BEGIN Dataset

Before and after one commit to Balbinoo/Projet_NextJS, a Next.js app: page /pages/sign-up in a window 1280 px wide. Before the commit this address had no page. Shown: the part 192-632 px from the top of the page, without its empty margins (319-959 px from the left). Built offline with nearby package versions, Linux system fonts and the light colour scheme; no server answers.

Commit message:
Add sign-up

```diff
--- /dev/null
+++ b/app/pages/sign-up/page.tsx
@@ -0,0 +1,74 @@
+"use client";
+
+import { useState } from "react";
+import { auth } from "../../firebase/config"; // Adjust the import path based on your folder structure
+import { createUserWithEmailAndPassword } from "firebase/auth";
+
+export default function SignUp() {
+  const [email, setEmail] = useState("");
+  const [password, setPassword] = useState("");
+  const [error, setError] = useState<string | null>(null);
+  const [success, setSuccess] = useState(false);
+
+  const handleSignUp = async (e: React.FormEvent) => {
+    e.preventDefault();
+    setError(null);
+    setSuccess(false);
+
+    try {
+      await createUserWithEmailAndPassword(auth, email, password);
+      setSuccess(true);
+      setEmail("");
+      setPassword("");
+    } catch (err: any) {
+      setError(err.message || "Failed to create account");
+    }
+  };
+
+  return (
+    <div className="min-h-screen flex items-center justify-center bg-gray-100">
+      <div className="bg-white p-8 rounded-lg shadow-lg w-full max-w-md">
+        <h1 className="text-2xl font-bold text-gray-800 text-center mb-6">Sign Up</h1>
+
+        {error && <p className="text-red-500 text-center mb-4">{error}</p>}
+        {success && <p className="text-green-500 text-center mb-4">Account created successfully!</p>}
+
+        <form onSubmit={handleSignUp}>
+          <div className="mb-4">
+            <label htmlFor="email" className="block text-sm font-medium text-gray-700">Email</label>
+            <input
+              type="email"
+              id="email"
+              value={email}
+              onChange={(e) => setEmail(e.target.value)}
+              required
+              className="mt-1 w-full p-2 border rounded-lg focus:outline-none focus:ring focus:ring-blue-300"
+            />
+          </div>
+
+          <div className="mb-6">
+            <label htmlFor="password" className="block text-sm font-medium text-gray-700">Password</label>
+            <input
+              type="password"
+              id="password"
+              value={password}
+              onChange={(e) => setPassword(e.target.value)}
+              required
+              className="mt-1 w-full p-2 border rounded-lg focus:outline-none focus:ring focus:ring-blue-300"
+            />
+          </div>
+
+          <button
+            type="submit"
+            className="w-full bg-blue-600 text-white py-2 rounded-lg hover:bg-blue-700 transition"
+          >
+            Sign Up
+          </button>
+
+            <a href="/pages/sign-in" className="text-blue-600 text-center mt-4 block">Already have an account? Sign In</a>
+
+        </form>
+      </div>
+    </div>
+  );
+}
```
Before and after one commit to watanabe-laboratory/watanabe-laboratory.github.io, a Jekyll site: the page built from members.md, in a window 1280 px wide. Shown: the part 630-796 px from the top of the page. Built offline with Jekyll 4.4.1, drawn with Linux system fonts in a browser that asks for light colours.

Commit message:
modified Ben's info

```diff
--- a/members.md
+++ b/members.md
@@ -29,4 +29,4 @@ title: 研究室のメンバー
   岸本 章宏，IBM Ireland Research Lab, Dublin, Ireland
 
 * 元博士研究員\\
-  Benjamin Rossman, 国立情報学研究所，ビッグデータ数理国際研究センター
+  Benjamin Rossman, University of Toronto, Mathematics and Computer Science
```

END Dataset

Problem to solve
Output the data exactly, in full.

Result of this exercise
Before and after one commit to Balbinoo/Projet_NextJS, a Next.js app: page /pages/sign-up in a window 1280 px wide. Before the commit this address had no page. Shown: the part 192-632 px from the top of the page, without its empty margins (319-959 px from the left). Built offline with nearby package versions, Linux system fonts and the light colour scheme; no server answers.

Commit message:
Add sign-up

```diff
--- /dev/null
+++ b/app/pages/sign-up/page.tsx
@@ -0,0 +1,74 @@
+"use client";
+
+import { useState } from "react";
+import { auth } from "../../firebase/config"; // Adjust the import path based on your folder structure
+import { createUserWithEmailAndPassword } from "firebase/auth";
+
+export default function SignUp() {
+  const [email, setEmail] = useState("");
+  const [password, setPassword] = useState("");
+  const [error, setError] = useState<string | null>(null);
+  const [success, setSuccess] = useState(false);
+
+  const handleSignUp = async (e: React.FormEvent) => {
+    e.preventDefault();
+    setError(null);
+    setSuccess(false);
+
+    try {
+      await createUserWithEmailAndPassword(auth, email, password);
+      setSuccess(true);
+      setEmail("");
+      setPassword("");
+    } catch (err: any) {
+      setError(err.message || "Failed to create account");
+    }
+  };
+
+  return (
+    <div className="min-h-screen flex items-center justify-center bg-gray-100">
+      <div className="bg-white p-8 rounded-lg shadow-lg w-full max-w-md">
+        <h1 className="text-2xl font-bold text-gray-800 text-center mb-6">Sign Up</h1>
+
+        {error && <p className="text-red-500 text-center mb-4">{error}</p>}
+        {success && <p className="text-green-500 text-center mb-4">Account created successfully!</p>}
+
+        <form onSubmit={handleSignUp}>
+          <div className="mb-4">
+            <label htmlFor="email" className="block text-sm font-medium text-gray-700">Email</label>
+            <input
+              type="email"
+              id="email"
+              value={email}
+              onChange={(e) => setEmail(e.target.value)}
+              required
+              className="mt-1 w-full p-2 border rounded-lg focus:outline-none focus:ring focus:ring-blue-300"
+            />
+          </div>
+
+          <div className="mb-6">
+            <label htmlFor="password" className="block text-sm font-medium text-gray-700">Password</label>
+            <input
+              type="password"
+              id="password"
+              value={password}
+              onChange={(e) => setPassword(e.target.value)}
+              required
+              className="mt-1 w-full p-2 border rounded-lg focus:outline-none focus:ring focus:ring-blue-300"
+            />
+          </div>
+
+          <button
+            type="submit"
+            className="w-full bg-blue-600 text-white py-2 rounded-lg hover:bg-blue-700 transition"
+          >
+            Sign Up
+          </button>
+
+            <a href="/pages/sign-in" className="text-blue-600 text-center mt-4 block">Already have an account? Sign In</a>
+
+        </form>
+      </div>
+    </div>
+  );
+}
```
Before and after one commit to watanabe-laboratory/watanabe-laboratory.github.io, a Jekyll site: the page built from members.md, in a window 1280 px wide. Shown: the part 630-796 px from the top of the page. Built offline with Jekyll 4.4.1, drawn with Linux system fonts in a browser that asks for light colours.

Commit message:
modified Ben's info

```diff
--- a/members.md
+++ b/members.md
@@ -29,4 +29,4 @@ title: 研究室のメンバー
   岸本 章宏，IBM Ireland Research Lab, Dublin, Ireland
 
 * 元博士研究員\\
-  Benjamin Rossman, 国立情報学研究所，ビッグデータ数理国際研究センター
+  Benjamin Rossman, University of Toronto, Mathematics and Computer Science
```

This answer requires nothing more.